Bosses at British blue chip firms took home an average of £4.96m in 2014, compared with £4.92m in 2013, according to the High Pay Centre think tank. Adjusting for inflation, the average chief executive would have collected £5.04m two years ago, the report said.
Nevertheless, the think tank argued that current chief executive pay “remains extraordinarily high in comparison with historic levels”.
WPP chief executive Sir Martin Sorrell was the best-compensated blue chip boss in 2014, earning a record nearly £43m, while Royal Dutch Shell head Ben van Beurden took home the second-highest amount of £19.5m.
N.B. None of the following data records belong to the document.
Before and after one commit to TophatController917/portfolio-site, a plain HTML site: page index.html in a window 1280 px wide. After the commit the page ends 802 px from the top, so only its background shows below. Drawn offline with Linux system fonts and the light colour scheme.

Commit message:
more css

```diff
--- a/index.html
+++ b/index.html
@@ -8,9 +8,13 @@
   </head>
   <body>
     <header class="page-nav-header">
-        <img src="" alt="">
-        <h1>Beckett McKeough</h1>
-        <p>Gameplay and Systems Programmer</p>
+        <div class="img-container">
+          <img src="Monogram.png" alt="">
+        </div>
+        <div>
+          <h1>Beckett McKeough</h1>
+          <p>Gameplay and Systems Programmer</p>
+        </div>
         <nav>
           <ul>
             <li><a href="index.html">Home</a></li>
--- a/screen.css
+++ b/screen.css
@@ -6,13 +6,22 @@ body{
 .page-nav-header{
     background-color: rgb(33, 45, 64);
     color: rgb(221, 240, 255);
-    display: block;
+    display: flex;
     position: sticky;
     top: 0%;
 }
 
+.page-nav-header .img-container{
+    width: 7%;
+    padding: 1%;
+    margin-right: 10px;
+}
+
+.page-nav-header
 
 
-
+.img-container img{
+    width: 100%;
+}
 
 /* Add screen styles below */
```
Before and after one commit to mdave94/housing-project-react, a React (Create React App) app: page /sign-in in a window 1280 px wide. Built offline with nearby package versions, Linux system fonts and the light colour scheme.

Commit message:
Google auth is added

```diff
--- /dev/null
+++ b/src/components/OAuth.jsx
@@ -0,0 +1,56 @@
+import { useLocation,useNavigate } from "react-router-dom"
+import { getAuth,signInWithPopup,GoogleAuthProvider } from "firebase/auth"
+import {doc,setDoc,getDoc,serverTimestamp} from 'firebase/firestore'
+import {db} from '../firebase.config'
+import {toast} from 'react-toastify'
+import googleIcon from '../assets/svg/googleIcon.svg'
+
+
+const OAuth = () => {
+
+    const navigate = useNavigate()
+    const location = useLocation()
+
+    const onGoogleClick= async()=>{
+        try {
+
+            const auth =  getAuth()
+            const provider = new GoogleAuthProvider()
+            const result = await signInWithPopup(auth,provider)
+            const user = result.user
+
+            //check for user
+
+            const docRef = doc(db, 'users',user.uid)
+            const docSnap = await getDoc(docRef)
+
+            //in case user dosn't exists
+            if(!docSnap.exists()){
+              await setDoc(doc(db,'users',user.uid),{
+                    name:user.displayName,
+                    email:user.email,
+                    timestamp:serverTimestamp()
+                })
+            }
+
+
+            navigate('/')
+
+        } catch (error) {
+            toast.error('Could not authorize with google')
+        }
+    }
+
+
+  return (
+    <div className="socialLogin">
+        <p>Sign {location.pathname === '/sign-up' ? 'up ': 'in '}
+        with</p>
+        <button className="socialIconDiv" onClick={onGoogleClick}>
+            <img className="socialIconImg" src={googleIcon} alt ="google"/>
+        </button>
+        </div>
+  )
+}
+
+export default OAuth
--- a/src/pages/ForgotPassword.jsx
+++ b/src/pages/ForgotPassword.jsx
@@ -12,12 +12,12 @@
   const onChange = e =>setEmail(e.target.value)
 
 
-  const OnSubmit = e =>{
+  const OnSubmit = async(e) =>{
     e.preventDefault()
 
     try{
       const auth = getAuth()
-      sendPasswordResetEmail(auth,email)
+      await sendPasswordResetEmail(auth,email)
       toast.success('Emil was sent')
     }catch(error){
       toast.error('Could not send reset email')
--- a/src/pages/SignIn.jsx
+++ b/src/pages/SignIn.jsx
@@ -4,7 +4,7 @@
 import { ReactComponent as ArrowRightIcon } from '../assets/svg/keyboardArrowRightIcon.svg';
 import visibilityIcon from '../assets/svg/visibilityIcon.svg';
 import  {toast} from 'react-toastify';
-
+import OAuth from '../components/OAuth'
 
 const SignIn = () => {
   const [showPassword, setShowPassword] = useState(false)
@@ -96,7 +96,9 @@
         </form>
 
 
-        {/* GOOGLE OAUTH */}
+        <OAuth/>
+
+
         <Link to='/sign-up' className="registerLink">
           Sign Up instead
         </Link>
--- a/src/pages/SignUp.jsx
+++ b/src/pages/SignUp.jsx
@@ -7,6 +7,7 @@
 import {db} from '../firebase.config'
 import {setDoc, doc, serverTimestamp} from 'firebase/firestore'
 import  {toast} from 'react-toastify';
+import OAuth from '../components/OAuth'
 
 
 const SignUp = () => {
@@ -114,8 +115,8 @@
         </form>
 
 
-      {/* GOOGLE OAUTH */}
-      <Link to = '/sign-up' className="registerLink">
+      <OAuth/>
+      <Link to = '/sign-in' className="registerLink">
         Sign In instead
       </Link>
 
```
But Alex Edmans, professor of finance at London Business School, criticised the High Pay Centre for “focusing on entirely the wrong dimensions”, telling City A.M.: “What they look at here is the level of pay. What really matters is the relationship between pay and performance.
“It’s not how much you pay, but how, that matters,” Edmans said, arguing that chief executives’ compensation should be judged on the returns they have generated for shareholders.
Yet the High Pay Centre said that “most critically, executive pay continues to increase in relation to the pay of their employees and the wider workforce”.
The think tank compared chief executives’ pay packages with the salary of an average full-time British worker, finding that the ratio of the average blue chip boss’s pay to the average worker’s annual wage was 183:1 in 2014, up from 182:1 in 2013.
Trades Union Congress general secretary Frances O’Grady called the findings a “disgrace”, saying: “With top bosses now earning 183 times more than the average full-time worker, inequality is reaching stratospheric levels.
“Ordinary employees need to be included in workplace pay committees to add some common sense and reality to boardroom pay decisions,” O’Grady added.
Oliver Parry, senior corporate governance adviser at the Institute of Directors, told City A.M. that remuneration committees have a “duty” to “show a bit of contrition in their design of pay” and “focus on the external issues outside of the organisation”. However, he dismissed “boiling it down to simple metrics or simple figures”.